Srinagar: There is a twist in Prof Abdul Gani Bhat’s tale. The top Hurriyat leader has denied meeting the centre’s interlocutor Dineshwar Sharma. According to Bhat’s statement, he met a Kashmiri Pandit and a non-Kashmiri at his house at around 9.30 pm on November 27. He says he had a “general discussion with them on Kashmir”.
Bhat also denies that there was any other Hurriyat leader present at the time. He also has stayed short of identifying the non-Kashmiri leader. And if he met him he ought to be knowing who he is. They must have introduced themselves to him. And if he knows him why is he hiding his identity. The statement has thus hidden more than it has revealed. It has also deepened the mystery about Bhat’s meeting with two unidentified persons at his residence. What makes him not to come clean on this?
There are no answers. And Bhat is himself responsible for creating the confusion. Here it is important to recall that for a week after the story revealing his alleged meeting with Sharma was published, Bhat chose to neither confirm nor deny it. Why? Again there are no answers. One can very well ask if he didn’t meet the interlocutor why he waited for a week to deny it.
In a sense, this attempt to create confusion is the quintessential Bhat. He has always been like this, never known to give a straight answer to any question.
Tossing off wisecracks and bon mots, Bhat in his inimitable style chooses to philosophise an everyday situation.
In regard to Sharma, he made it known that the doors of his home were open to whosoever visited him. He expressed his commitment to the institution of dialogue.

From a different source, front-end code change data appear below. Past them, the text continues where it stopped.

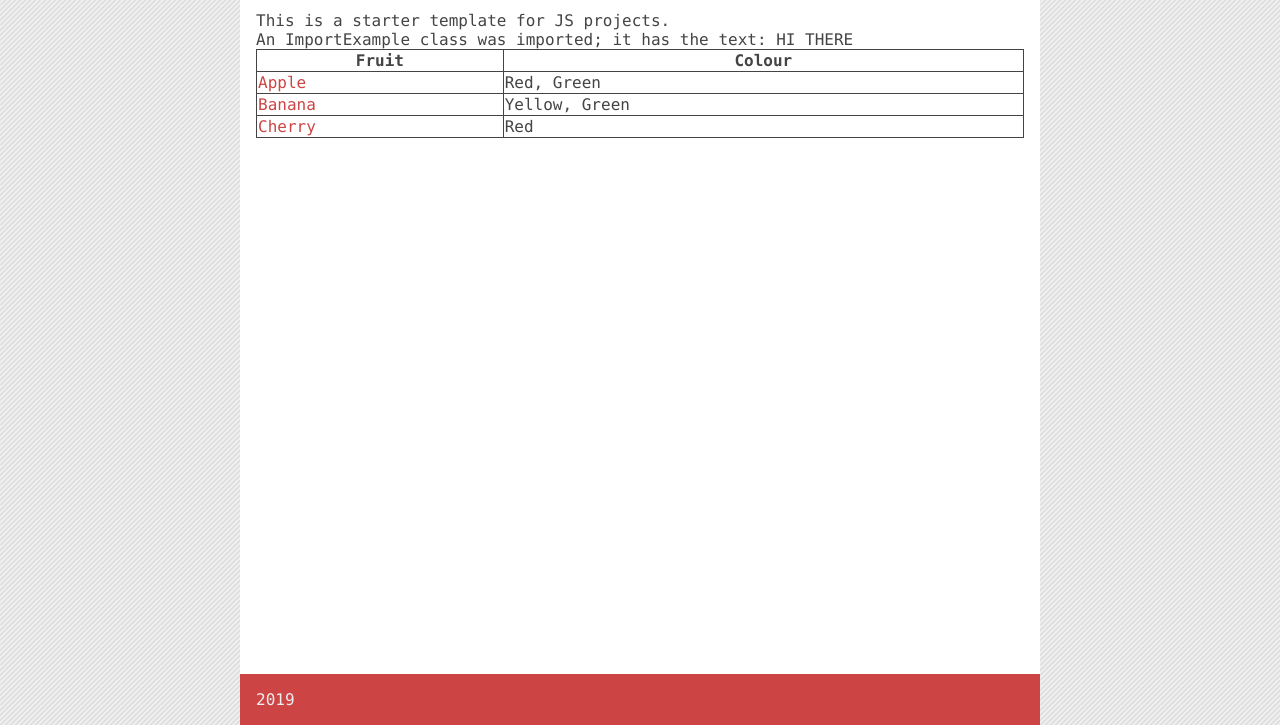
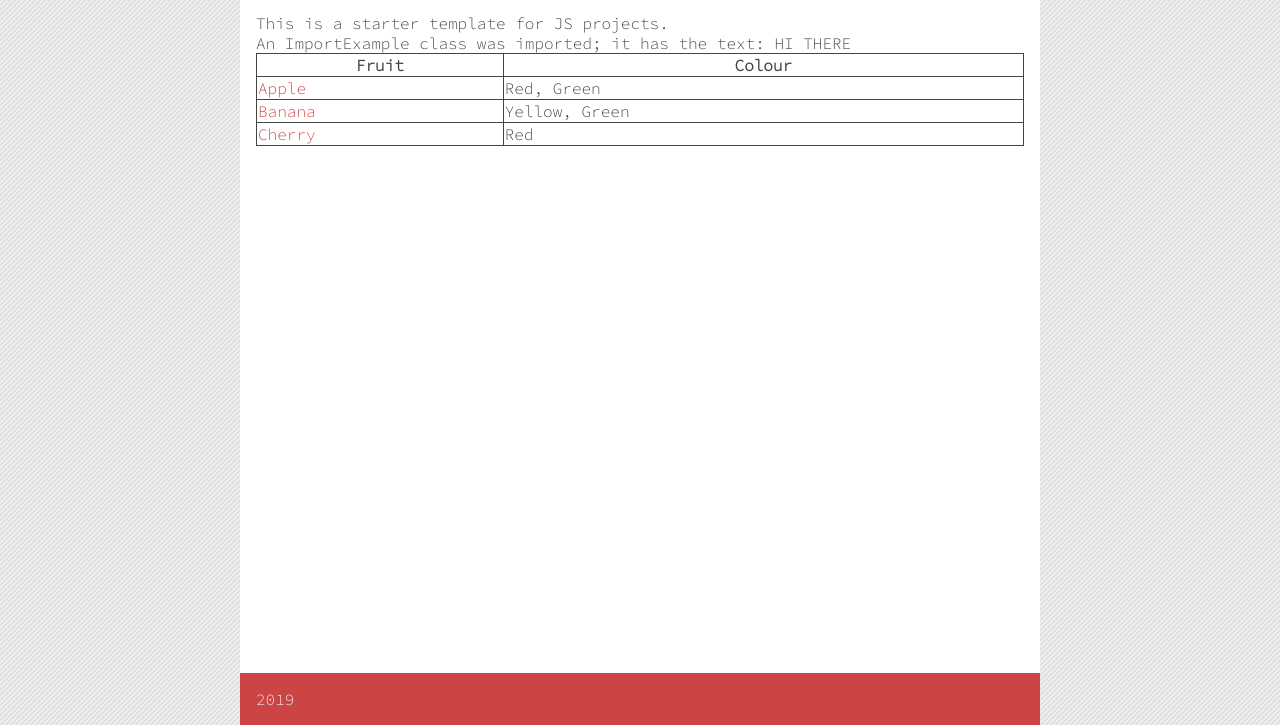
Before and after one commit to shaunanoordin/starter-web-app, a website built with webpack: page index.html in a window 1280 px wide. Shown: the part 75-800 px from the top of the page. Built offline with nearby package versions, Linux system fonts and the light colour scheme.

Commit message:
Use Source Code Pro font

```diff
--- a/index.html
+++ b/index.html
@@ -3,6 +3,7 @@
 <head>
 <meta charset="UTF-8">
 <title>Starter JS</title>
+<link href="https://fonts.googleapis.com/css?family=Source+Code+Pro:300" rel="stylesheet">
 <link href="./app/main.css" rel="stylesheet">
 <script src="./app/main.js"></script>
 </head>
--- a/src/main.scss
+++ b/src/main.scss
@@ -14,7 +14,7 @@ $primary-highlight: #e66;
 }
 
 :root {
-  font-family: "Lucida Console", monospace;
+  font-family: "Source Code Pro", monospace;
   font-size: 16px;
   background: $dark url("../assets/simple-bg.png");
   color: $dark;
```
Also changed, not shown: app/main.css.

He even slammed the Joint Resistance Leadership comprising Syed Ali Geelani, Mirwaiz Umar Farooq and Yasin Malik for rejecting dialogue with the interlocutor.
And now following a weeklong hullabaloo about his alleged meeting with Sharma, Bhat denies that it even took place. And the meeting, on the contrary, was held with the two strangers. This is almost a riddle wrapped in a mystery inside an enigma. Nobody knows what is on the Bhat’s mind. But one thing is for sure: Bhat’s refusal to go along with the JRL’s policy on talks with Sharma has exposed the deep rumblings within the separatist ranks.
This is seen as an attempt by the leaders marginalised by JRL’s ascent to separatist to assert their relevance and to snatch the limelight back from the JRL. Bhat, along with Bilal Gani Lone and some other leaders isn’t happy with the JRL becoming the sole arbiter of Kashmir’s separatist discourse. So weren’t earlier the senior leaders like Shabir Shah and Nayeem Khan – both now in NIA custody – in the Geelani camp.
Early this year, Shabir Shah had resigned as the General Secretary of the Geelani faction. But with Bhat batting for dialogue, even the one with Sharma, the discontent is out into the open. There is thus a need in the pro-freedom camp to forge a larger unity. The decisions need to be taken with consensus which as of now doesn’t seem to be the case as Bhat’s revolt seems to indicate. The need is also for the top leadership to reach out to other senior leaders and bring them back into spotlight. This alone will take care of the crisis facing the separatist camp.